In modern physics, we represent the electron as a field – a mathematical object that tells us where we can detect the electron the next time we look. This field reacts to the world around it – for example, due to the electrical influence of a nearby atomic nucleus – and adjusts itself to change where we should see the electron.
The end result is that electrons can only appear in certain regions around the atomic nucleus, creating an entire field of chemistry (I’m simplifying a bit, but you get what I mean).
Best friend in black hole
And now the black hole part. In atomic physics, you can absolutely describe one elementary particles (like an electron) in terms of three numbers: its mass, its spin, and its charge. And in gravity physics, you can completely describe a black hole in three numbers: its mass, its spin, and its electron charge.
A surprising situation? The jury ignored that, but we can now exploit that similarity to better understand black holes.
In the linguistic language of particle physics that we have just discovered, you can describe one atom as a small nucleus surrounded by an electronic field. That electronic field responds to the presence of the nucleus, and allows the electron to appear only in certain regions. The same is true for electrons surrounding two nuclei, for example in a diatomic molecule like hydrogen (H2.)
You can describe the environment of a similar black hole. Imagine the tiny singularity in a black heart a little bit like the nucleus of an atom, while the surrounding environment – a common scalar field – is similar to the medium that describes a subatomic particles. That scalar field reacts to the presence of a black hole and allows its corresponding particle to appear only in certain regions.
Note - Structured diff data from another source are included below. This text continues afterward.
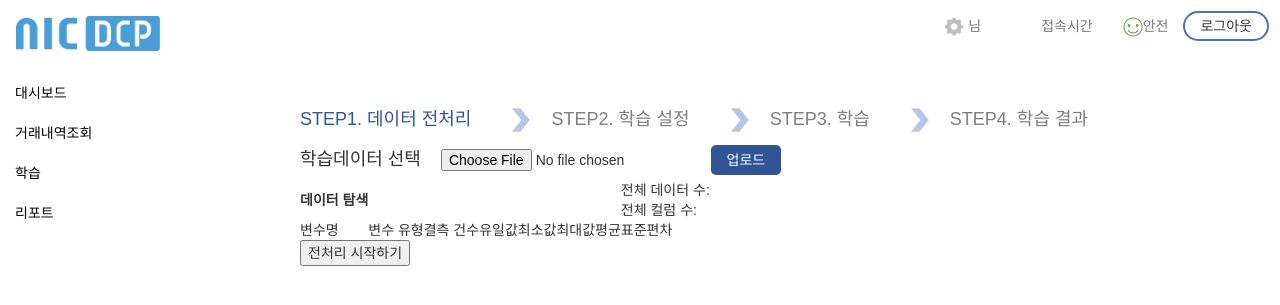
Repository: zzyeah0/project01
Page: http://localhost/nicdcp_frontend/step1_upload.jsp
An editor plug-in stored every save of this project. The page is shown before and after the next save, followed by the edit.
The browser window is 1280 px wide. The pictures show the whole page.
Some web fonts or font styles are not loaded; a fallback is used. The page is served by Tomcat 9. The template is opened directly, without the code that normally fills it, so the values that code supplies are empty.

Above is the page before, as saved 2021-05-24 09:47:55.

After the next save:
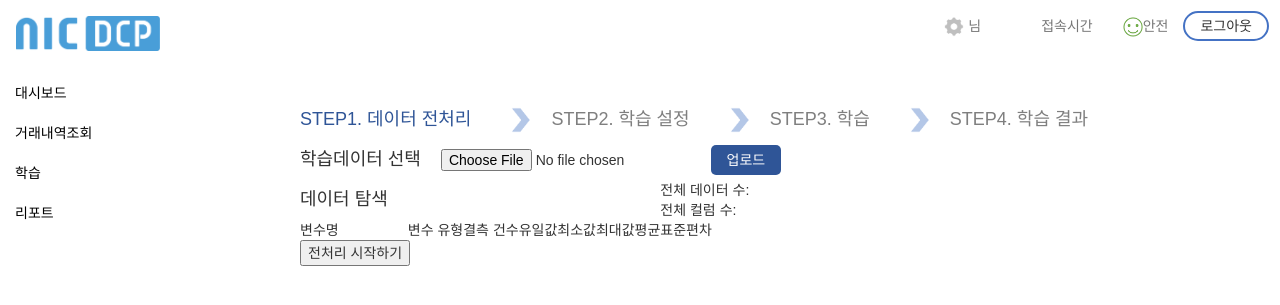
Saved 41 s later.
--- a/nicdcp_frontend/src/main/webapp/step1_upload.jsp
+++ b/nicdcp_frontend/src/main/webapp/step1_upload.jsp
@@ -40,7 +40,7 @@
 		</form>
 		<table>
 			<tr>
-				<th>데이터 탐색</th>
+				<td><h4>데이터 탐색</h4></td>
 				<td colspan="6"></td>
 				<td>전체 데이터 수: ${list.size() } <br/>전체 컬럼 수: </td>
 			</tr>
And just like in diatomic molecules, you can also describe the scalar field around two black holes, just like in the binary black hole system.
The authors of the study found that scalar fields can actually exist around binary black holes. Furthermore, they can form themselves in certain patterns in the same way that electron fields arrange themselves in molecules. So the scalar field behavior in that scenario mimics the way electrons behave in diatom molecules, hence the nickname “gravitational molecule”.
Why care about scalar schools? First, we don’t understand the nature of dark matter or dark energy, and maybe both dark energy and dark matter can be made up of one or more scalar fields), just like electrons are made up of electronic magnetic fields.
If dark matter is actually composed of some kind of scalar field, this result means that dark matter would exist in a very strange state around binary black holes – dark particles. Hidden would have to exist in very specific orbits, like electrons that are in atoms. But a binary black hole doesn’t last forever; they emit gravitational radiation and eventually collide and coalesce into a single black hole. These dark matter scalar fields will influence any gravitational waves emitted in such collisions, because they will filter, deflect, and reshape any waves that pass through regions of dark matter density increases. This means that we can detect this dark matter with sufficient sensitivity in existing gravitational wave detectors.
In summary: We could soon confirm the existence of gravitational molecules, and thereby open a door into the hidden darkness of our universe.
Originally published on Live Science.